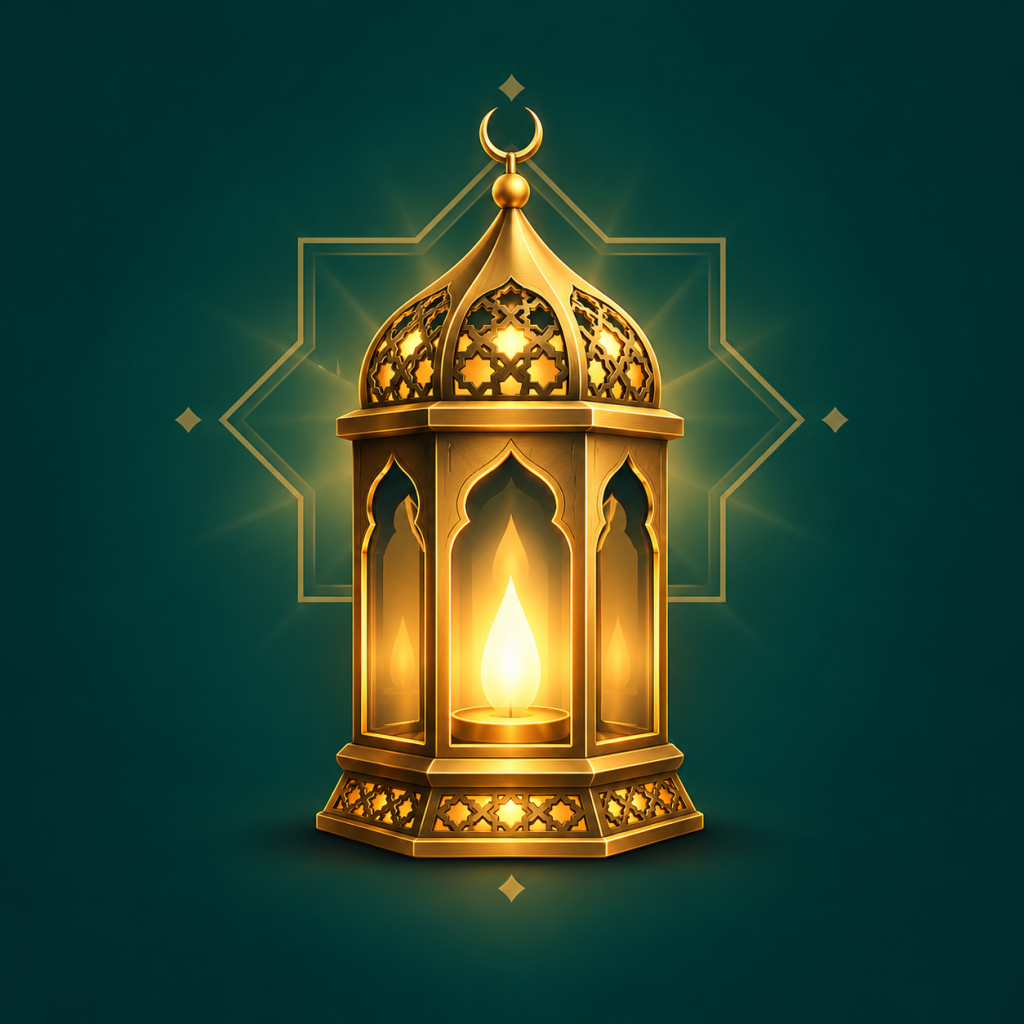
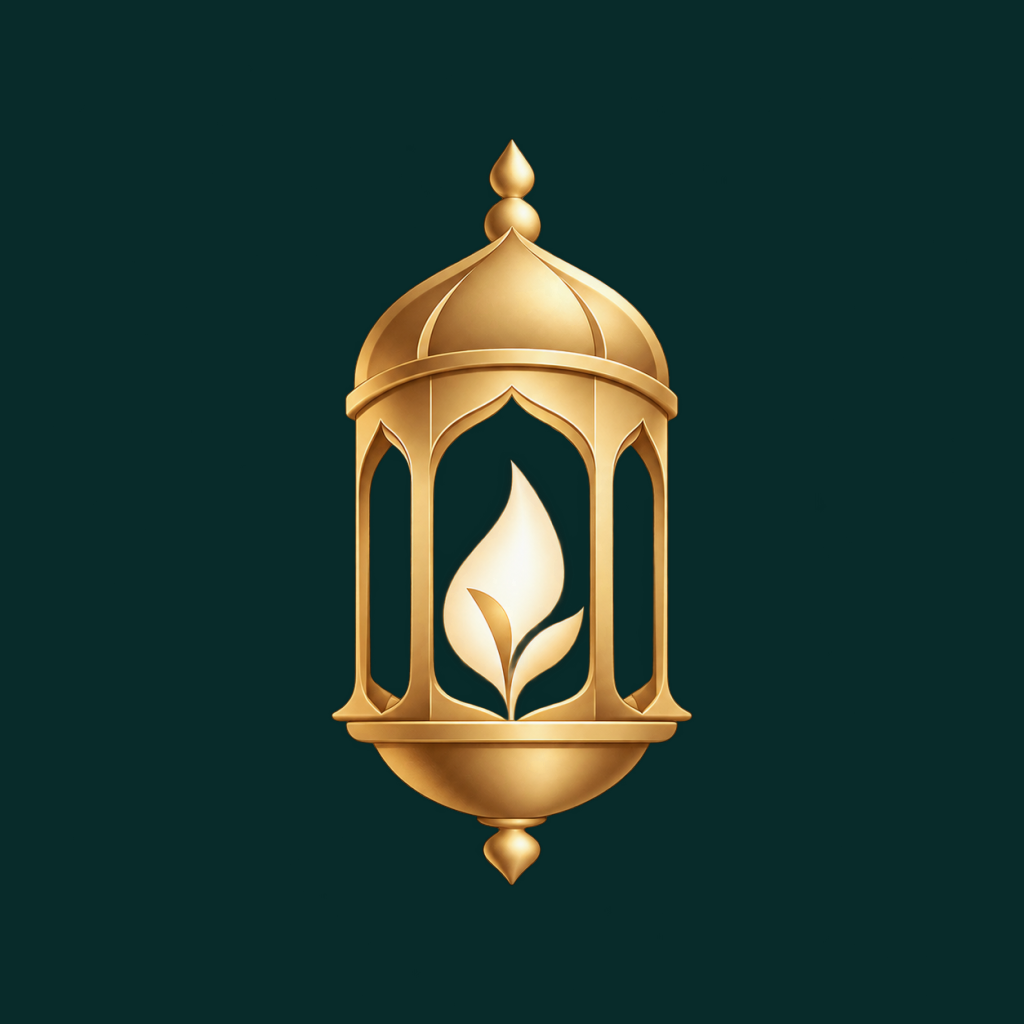
Refresh Siraj lantern branding and Arabic launcher label

Changed region(s): [[0.1562, 0.0625, 0.8438, 0.9375]]

diff --git a/sirag 29 updated/docs/PLAY-RELEASE.md b/sirag 29 updated/docs/PLAY-RELEASE.md
@@ -6,7 +6,7 @@ The owner has an existing Play developer account, so this workflow does not need
 
 Prepared in source:
 
-- App name `Siraj | سراج`, version `1.0.0`, initial Android versionCode `1`.
+- Installed app label `سراج`, store listing title `Siraj | سراج`, version `1.0.0`, initial Android versionCode `1`.
 - Android package `com.sirag.livingdesert`. Confirm this before the first upload; a published app's package is permanent. If it already exists in your Play Console, keep its existing signing/upload-key setup and increment its version code.
 - Original generated lantern icon and a 512×512 Play icon export; 1024×500 feature graphic.
 - `play-internal` / `production` EAS profiles produce an Android App Bundle (.aab). They use remote build-number increments. Both currently keep ads off.
@@ -30,6 +30,12 @@ Live ads remain off. Existing conservative SDK child/under-age flags are intenti
 ## Android startup recovery
 
 Version 1.0.0 (2) crashes in native WorkManager database initialization on the owner's Nothing Phone (2). A recovery build configuration is prepared; it still requires an EAS rebuild and an on-device launch test. See [ANDROID-STARTUP-RECOVERY.md](ANDROID-STARTUP-RECOVERY.md). Do not promote the failing internal build to production.
+
+## Name and icon update
+
+The owner confirmed that recovery build version code 3 starts successfully. Keep the Android startup recovery configuration. The new launcher label is `سراج`. The app uses a new gold lantern icon on midnight teal, with a transparent adaptive foreground and a separate opaque Play icon. `npm run build:icons` regenerates the size-specific assets from the master.
+
+Installed app labels and icons require a new native AAB; the existing EAS project, Android package and remote signing key stay unchanged. Update the installed test app through Play after uploading the next build. In Play Console, edit Grow users → Store presence → Main store listing (or the current equivalent): set the Arabic title to `سراج | Siraj`, English title to `Siraj | سراج`, and upload `store-listing/icon-512.png`. The temporary `com.sirag.livingdesert (unreviewed)` internal-test listing is controlled by Google and may remain until initial listing review; changing the binary does not force it to disappear. Store metadata does not automatically update from app.json.
 
 ## Local package checks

--------------------------------------------------

Restate, word for word, the final stretch of the entries above: the line containing "and icon update" and every line after it, up to and including the last.

Exercise result:
+## Name and icon update
+
+The owner confirmed that recovery build version code 3 starts successfully. Keep the Android startup recovery configuration. The new launcher label is `سراج`. The app uses a new gold lantern icon on midnight teal, with a transparent adaptive foreground and a separate opaque Play icon. `npm run build:icons` regenerates the size-specific assets from the master.
+
+Installed app labels and icons require a new native AAB; the existing EAS project, Android package and remote signing key stay unchanged. Update the installed test app through Play after uploading the next build. In Play Console, edit Grow users → Store presence → Main store listing (or the current equivalent): set the Arabic title to `سراج | Siraj`, English title to `Siraj | سراج`, and upload `store-listing/icon-512.png`. The temporary `com.sirag.livingdesert (unreviewed)` internal-test listing is controlled by Google and may remain until initial listing review; changing the binary does not force it to disappear. Store metadata does not automatically update from app.json.
 
 ## Local package checks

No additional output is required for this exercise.